Matthau sets his sights on Dyan Cannon — and as unlikely as it may sound, she falls for him. (Although, if Matthau can romance Sophia Loren in "Grumpier Old Men," why not?)

Lemmon finds the crowd of women plunging toward them on the dance floor a bit frightening ("It's just like the beach at Normandy," he moans). But he eventually falls for widowed Gloria DeHaven, and they have the usual contrived arguments and reconciliations before finding happiness together. (It is awfully nice to see an older couple involved in a big-screen romance, however.)

Along the way, Matthau tangles with Cannon's nasty mother (Elaine Stritch, who is closer to Matthau's age than Cannon), and they both endure the wrath of the cruise director, a sleazy lounge lizard (Brent Spiner, Data of "Star Trek: The Next Generation"). Hal Linden (TV's "Barney Miller" ) and Donald O'Connor (who gets a couple of nice soft-shoe moments) also show up, as fellow dance hosts.

But first-time screenwriter Robert Nelson Jacobs has watched too much television, and most of the plotting plays out like a first-draft sitcom (peppered with the usual sophomoric big-screen vulgarisms). Director Martha Coolidge ("Rambling Rose," "Lost in Yonkers") doesn't help much, especially with the awkward staging of Lemmon and DeHaven's scenes.

And secondary characters really suffer.

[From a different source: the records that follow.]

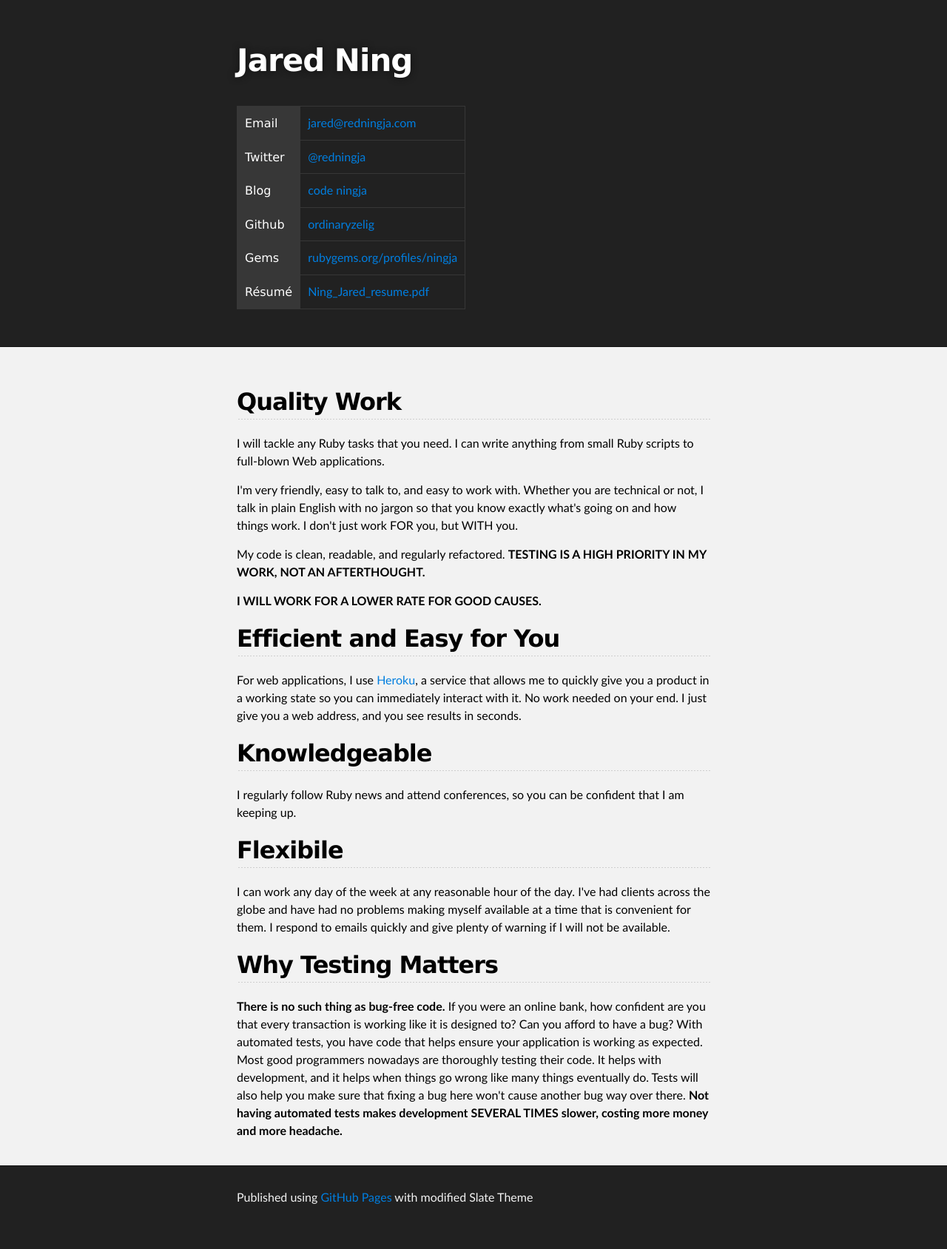
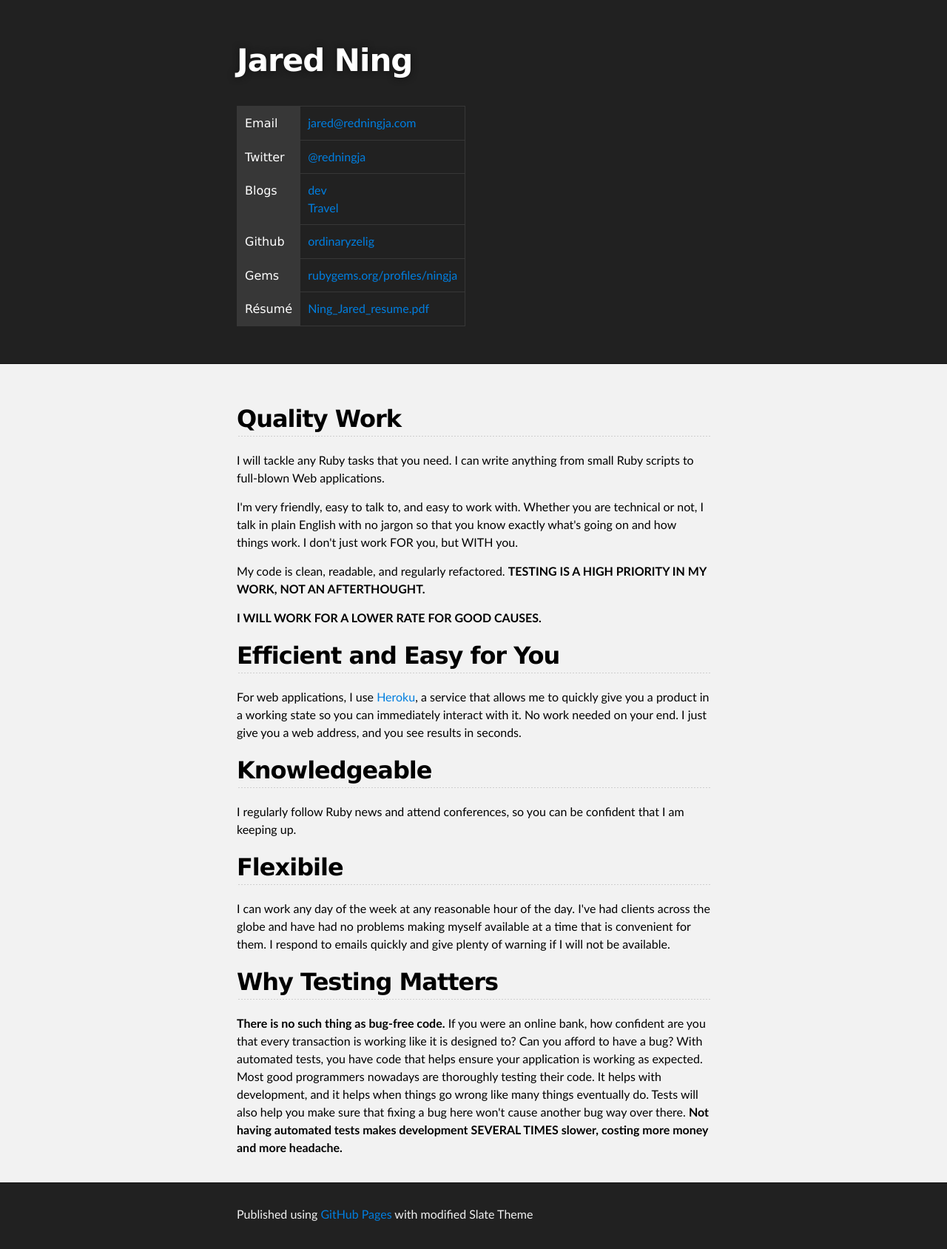
Before and after one commit to ordinaryzelig/ordinaryzelig.github.com, a Jekyll site: the page built from index.html, in a window 1280 px wide. Shown: the whole page at 74% size. Built offline with Jekyll 4.4.1, drawn with Linux system fonts in a browser that asks for light colours; before the commit the page ends 1665 px from its top, so only the background shows below that.

Commit message:
Add link to travel blog.

```diff
--- a/_includes/contact.html
+++ b/_includes/contact.html
@@ -1,10 +1,18 @@
 <table id="contact">
   <tbody>
-    <tr> <th>Email   </th> <td> <a href="mailto:jared@redningja.com">jared@redningja.com</a>                            </td> </tr>
-    <tr> <th>Twitter </th> <td> <a href="http://twitter.com/redningja">@redningja</a>                                   </td> </tr>
-    <tr> <th>Blog    </th> <td> <a href="{{ site.posts.last.url }}">code ningja</a>                                    </td> </tr>
-    <tr> <th>Github  </th> <td> <a href="https://github.com/ordinaryzelig">ordinaryzelig</a>                            </td> </tr>
-    <tr> <th>Gems    </th> <td> <a href="http://rubygems.org/profiles/48121">rubygems.org/profiles/ningja</a>           </td> </tr>
-    <tr> <th>Résumé  </th> <td> <a href="http://dl.dropbox.com/u/159828/Ning_Jared_resume.pdf">Ning_Jared_resume.pdf</a></td> </tr>
+    <tr><th>Email   </th><td><a href="mailto:jared@redningja.com">jared@redningja.com</a></td></tr>
+    <tr><th>Twitter </th><td><a href="http://twitter.com/redningja">@redningja</a></td> </tr>
+    <tr>
+      <th>Blogs</th>
+      <td>
+        <ul id="blogs">
+          <li><a href="{{ site.categories.dev.last.url }}">dev</a></li>
+          <li><a href="{{ site.categories.travel.last.url }}">Travel</a></li>
+        </ul>
+      </td>
+    </tr>
+    <tr><th>Github  </th><td><a href="https://github.com/ordinaryzelig">ordinaryzelig</a></td></tr>
+    <tr><th>Gems    </th><td><a href="http://rubygems.org/profiles/48121">rubygems.org/profiles/ningja</a></td></tr>
+    <tr><th>Résumé  </th><td><a href="http://dl.dropbox.com/u/159828/Ning_Jared_resume.pdf">Ning_Jared_resume.pdf</a></td></tr>
   </tbody>
 </table>
--- a/stylesheets/stylesheet.css
+++ b/stylesheets/stylesheet.css
@@ -131,9 +131,6 @@ blockquote {
   padding: 0 0 0 20px;
   border-left: 3px solid #bbbbbb; }
 
-ul, ol, dl {
-  margin-bottom: 15px; }
-
 ul li {
   list-style: inside;
   padding-left: 20px; }
@@ -244,9 +241,10 @@ img {
 #project_title a:hover #title-red {
   color: red; }
 
-ul#contact li {
+ul#contact li, ul#blogs li {
   list-style-type: none;
-  color: white; }
+  color: white;
+  padding-left: 0; }
 
 #post-date {
   font-size: 12pt;
```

Linden and O'Connor are especially underused. Of the supporting cast, only Spiner manages to get a few chuckles (especially when he breaks into a big-band version of "Oye Como Va").

Lemmon and Matthau are real troupers, and you have to give them credit for trying so hard to make it all work.

The sequence that has Lemmon teaching Matthau to dance is a particularly fine example of how much can done with mediocre material when it's in professional hands.

Imagine what they could do with really good material.

"Out to Sea" is rated PG-13 for vulgarity and profanity.